In the mood to enjoy a brand-new, handmade, and aesthetically pleasing quilt made in your favorite color scheme? Focus on a color contrast that you prefer and create strip sets from different fabrics to put together the Easy Rail Fence Bed Quilt. The possible combinations are endless. Rail Fence Quilt Patterns The Spruce Crafts
4. Twisted Rail Quilt Block
Jump onto the rails with these Twisted Rail Fence Quilt Blocks. This pattern is designed to make a classic rail fence quilt block, which will be cut in half on the diagonal. You will then replace it with another rail fence quilt block half, and that way, from just a tiny, double-toned square in one corner to two large, mitered strips in the other corner, you will have a brand-new block. Rail Fence Quilt Patterns from Exuberant Color
5. Picnic Rail Fence Quilt
The Garden District Picnic Rail Fence Quilt is a pattern as pretty as its name. It is designed especially for fabrics with floral and dainty prints. This means the Garden District Quilt would be perfect for quilts with summer themes. The pretty floral fabric pieces in this quilt will be pieced similarly to those in a traditional rail fence quilt. Patterns from Fave Quilts
6. Rolling Rail Fence Quilt
Using your favorite jelly roll and the Rolling Rail Fence Quilt tutorial, you can make an attractive Rail Fence Quilt to spruce up your bedroom. You don’t need to stress even if it is your first time making a rail fence quilt as this tutorial comes with a full layout of the design. The design layout has an intricate pattern broken down into simple quilt blocks. Rail Fence Quilt Patterns from Jo's Country Junction
7. Quick Rail Fence Baby Quilt
Choose some rosy pink and grassy green fabric pieces to adorn your room.
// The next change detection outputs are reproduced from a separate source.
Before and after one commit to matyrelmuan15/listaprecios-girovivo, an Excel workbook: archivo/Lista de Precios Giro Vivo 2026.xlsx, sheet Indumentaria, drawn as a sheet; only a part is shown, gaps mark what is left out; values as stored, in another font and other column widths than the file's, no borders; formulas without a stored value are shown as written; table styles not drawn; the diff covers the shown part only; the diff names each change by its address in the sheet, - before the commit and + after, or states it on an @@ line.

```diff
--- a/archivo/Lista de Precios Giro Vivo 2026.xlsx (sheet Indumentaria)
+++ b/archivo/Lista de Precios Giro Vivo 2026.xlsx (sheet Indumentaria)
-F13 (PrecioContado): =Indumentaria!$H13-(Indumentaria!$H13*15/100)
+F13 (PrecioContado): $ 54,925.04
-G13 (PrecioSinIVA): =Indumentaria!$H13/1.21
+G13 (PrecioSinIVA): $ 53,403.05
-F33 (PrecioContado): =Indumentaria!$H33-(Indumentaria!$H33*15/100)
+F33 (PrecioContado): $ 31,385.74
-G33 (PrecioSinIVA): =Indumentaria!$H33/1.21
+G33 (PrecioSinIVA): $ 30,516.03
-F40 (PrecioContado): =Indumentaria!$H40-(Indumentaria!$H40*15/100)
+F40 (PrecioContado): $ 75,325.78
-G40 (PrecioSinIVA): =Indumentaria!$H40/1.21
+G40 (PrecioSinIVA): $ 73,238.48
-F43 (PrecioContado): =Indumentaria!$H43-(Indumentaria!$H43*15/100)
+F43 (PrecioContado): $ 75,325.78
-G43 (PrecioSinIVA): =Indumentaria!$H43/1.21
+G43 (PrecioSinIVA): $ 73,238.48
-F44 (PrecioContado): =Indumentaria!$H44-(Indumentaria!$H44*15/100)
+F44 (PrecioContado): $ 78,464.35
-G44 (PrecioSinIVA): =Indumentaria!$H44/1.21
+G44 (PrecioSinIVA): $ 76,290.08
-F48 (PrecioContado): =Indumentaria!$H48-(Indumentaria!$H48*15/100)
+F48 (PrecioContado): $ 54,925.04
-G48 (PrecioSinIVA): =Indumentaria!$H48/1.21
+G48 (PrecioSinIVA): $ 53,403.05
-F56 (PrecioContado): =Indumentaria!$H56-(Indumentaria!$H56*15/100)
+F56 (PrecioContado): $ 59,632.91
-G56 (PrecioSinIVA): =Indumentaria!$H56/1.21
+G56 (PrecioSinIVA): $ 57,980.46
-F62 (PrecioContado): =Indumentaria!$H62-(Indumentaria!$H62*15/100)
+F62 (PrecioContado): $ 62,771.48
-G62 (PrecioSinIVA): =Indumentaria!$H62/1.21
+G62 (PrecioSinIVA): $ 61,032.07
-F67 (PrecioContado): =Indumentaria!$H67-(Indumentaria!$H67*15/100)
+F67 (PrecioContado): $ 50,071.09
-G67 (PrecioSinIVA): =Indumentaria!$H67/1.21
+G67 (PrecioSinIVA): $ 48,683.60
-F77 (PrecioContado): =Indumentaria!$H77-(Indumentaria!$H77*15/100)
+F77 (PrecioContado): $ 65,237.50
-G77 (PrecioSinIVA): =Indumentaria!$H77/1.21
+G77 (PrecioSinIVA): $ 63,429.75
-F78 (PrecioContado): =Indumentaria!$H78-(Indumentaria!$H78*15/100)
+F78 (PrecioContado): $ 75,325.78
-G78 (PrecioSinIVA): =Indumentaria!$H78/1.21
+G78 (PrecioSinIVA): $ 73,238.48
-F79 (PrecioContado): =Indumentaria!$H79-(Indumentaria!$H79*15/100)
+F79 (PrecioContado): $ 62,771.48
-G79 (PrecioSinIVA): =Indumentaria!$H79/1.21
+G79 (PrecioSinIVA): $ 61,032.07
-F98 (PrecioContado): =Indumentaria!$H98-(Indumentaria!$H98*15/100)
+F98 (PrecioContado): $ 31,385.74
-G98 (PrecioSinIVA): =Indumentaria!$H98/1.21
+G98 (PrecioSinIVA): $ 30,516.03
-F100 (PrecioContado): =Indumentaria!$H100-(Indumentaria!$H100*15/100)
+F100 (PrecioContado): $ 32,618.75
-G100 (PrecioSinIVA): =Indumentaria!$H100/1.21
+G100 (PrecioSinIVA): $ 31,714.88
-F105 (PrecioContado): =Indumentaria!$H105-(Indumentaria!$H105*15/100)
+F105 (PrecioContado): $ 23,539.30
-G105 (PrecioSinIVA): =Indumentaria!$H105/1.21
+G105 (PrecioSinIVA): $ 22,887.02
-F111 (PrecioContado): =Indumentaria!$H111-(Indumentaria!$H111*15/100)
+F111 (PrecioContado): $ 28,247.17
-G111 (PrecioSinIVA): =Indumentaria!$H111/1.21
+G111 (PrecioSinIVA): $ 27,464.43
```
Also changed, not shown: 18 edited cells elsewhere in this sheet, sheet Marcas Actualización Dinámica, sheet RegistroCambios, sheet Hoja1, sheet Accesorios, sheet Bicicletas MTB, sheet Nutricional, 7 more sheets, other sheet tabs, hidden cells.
This quick Rail Fence Baby Quilt Pattern has some great strip-piecing hacks that will aid you in finishing up the quilt rather quickly. You can piece together this rather cute baby quilt in just a day with some dedicated effort, using some fun strip-piecing techniques. Rail fence quilt block patterns from Diary of a Quilter
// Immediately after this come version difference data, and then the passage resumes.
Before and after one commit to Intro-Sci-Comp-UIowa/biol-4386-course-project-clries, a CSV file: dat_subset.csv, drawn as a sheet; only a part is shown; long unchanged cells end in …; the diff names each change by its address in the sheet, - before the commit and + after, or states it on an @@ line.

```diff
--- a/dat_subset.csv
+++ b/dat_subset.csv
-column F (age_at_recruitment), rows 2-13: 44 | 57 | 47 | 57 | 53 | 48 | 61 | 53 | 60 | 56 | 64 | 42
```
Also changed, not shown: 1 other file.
8. Easy Rail Fence Quilt Patterns
Ready to enjoy the easiest ever Rail Fence Quilt Block? You can whip up a whole Rail Fence Quilt Block for The Alex in just a few minutes. While experimenting with this pattern, you will find it fun to play around with different colors. Patterns from Sew Preeti Quilts
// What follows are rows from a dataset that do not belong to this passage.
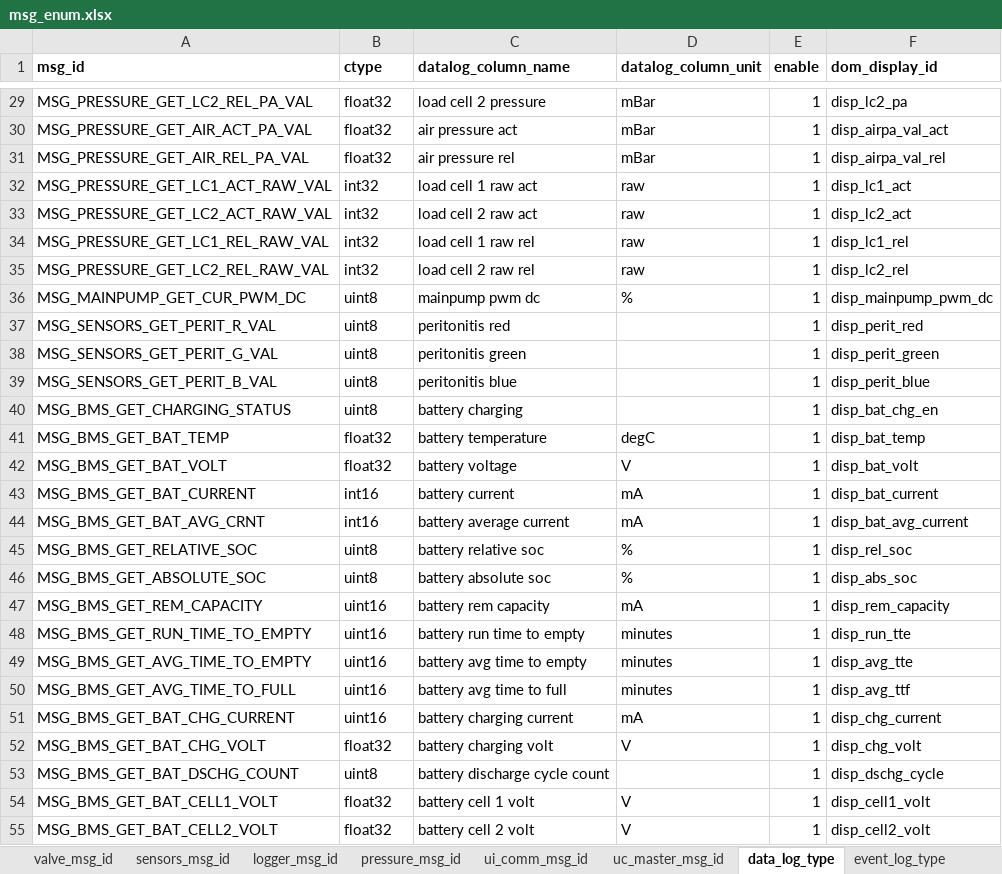
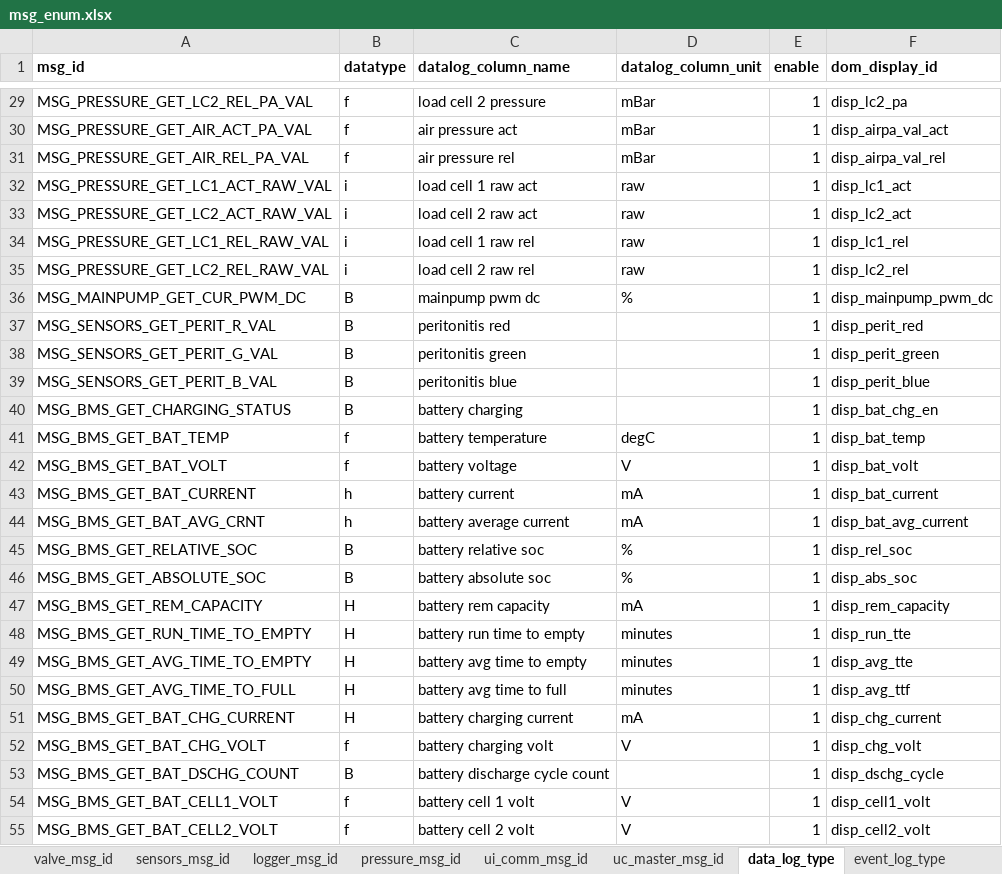
Before and after one commit to SikkandarSulaiman/raven-debug-framework, an Excel workbook: dist/artifacts/msg_enum.xlsx, sheet data_log_type, drawn as a sheet; only a part is shown, gaps mark what is left out; values as stored, in another font and other column widths than the file's, no borders; the diff covers the shown part only; the diff names each change by its address in the sheet, - before the commit and + after, or states it on an @@ line.

Commit message:
1. Updated py datatypes in excel

```diff
--- a/dist/artifacts/msg_enum.xlsx (sheet data_log_type)
+++ b/dist/artifacts/msg_enum.xlsx (sheet data_log_type)
-B1: ctype
+B1: datatype
-B29:B31 (datatype): float32
+B29:B31 (datatype): f
-B32:B35 (datatype): int32
+B32:B35 (datatype): i
-B36:B40 (datatype): uint8
+B36:B40 (datatype): B
-B41:B42 (datatype): float32
+B41:B42 (datatype): f
-B43:B44 (datatype): int16
+B43:B44 (datatype): h
-B45:B46 (datatype): uint8
+B45:B46 (datatype): B
-B47:B51 (datatype): uint16
+B47:B51 (datatype): H
-B52 (datatype): float32
+B52 (datatype): f
-B53 (datatype): uint8
+B53 (datatype): B
-B54:B55 (datatype): float32
+B54:B55 (datatype): f
```
Also changed, not shown: 9 added rows and 30 edited cells elsewhere in this sheet, sheet event_log_type, 3 other files.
9. The Dizzy Lizzy Rail Fence Quilt
The Dizzy Lizzy Rail Fence Quilt is an exciting and energetic bed quilt pattern for someone with a cheerful and equally exciting personality. With this rail fence quilt pattern, you can make a gorgeous 65 by 81 (inches) quilt that is suitable for a queen-size bed. It is easily customizable. Rail Fence Quilt Patterns from Patchwork Bliss
10. Rail Fence Quilt for Beginners
Opt for four different shades of color to produce an ombre-effect Rail Fence Quilt that is a treat for the eyes. Cut up some 2 ½ inches wide fabric strips, and get to work. If you use jellyrolls, the hardest work is already done for you. This will be an enjoyable design for quilters of varying skill levels. Rail Fence Quilting Patterns from Scrapish
11. Rail Fence Quilt Pattern
The Crossed Paths Rail Fence Quilt is a playful quilt pattern: the sort you would want to make for a cheerful soul. Make this quilt for an absent family member to serve as a gentle reminder of your presence. Free Rail Fence Quilt Patterns from A Crafty Fox
12. Little Picket Rail Fence Quilt
Here is a dainty version of the classic rail fence quilt pattern. The Little Picket Fence Quilt features soft tones of pink, lilac, green, and turquoise fabrics zig zagging across the quilt. You can opt for a different color palette or a basketweave addition to personalize it. Either way, this rail fence quilt will look amazing. Free Rail Fence Quilt Patterns from Fave Quilts
Free Rail Fence Quilt Patterns – In Conclusion
Living in the colder parts of the world, it is hard to say no to warm AND attractive quilts. These rail fence quilt patterns are great for putting together pre-cuts and fabric scraps into detailed and intricate-looking pieces.
There are no hard and fast rules for Rail Fence blocks, although usually, the strips are all the same width. Combining rail fence squares alternately with plain squares creates an interesting look.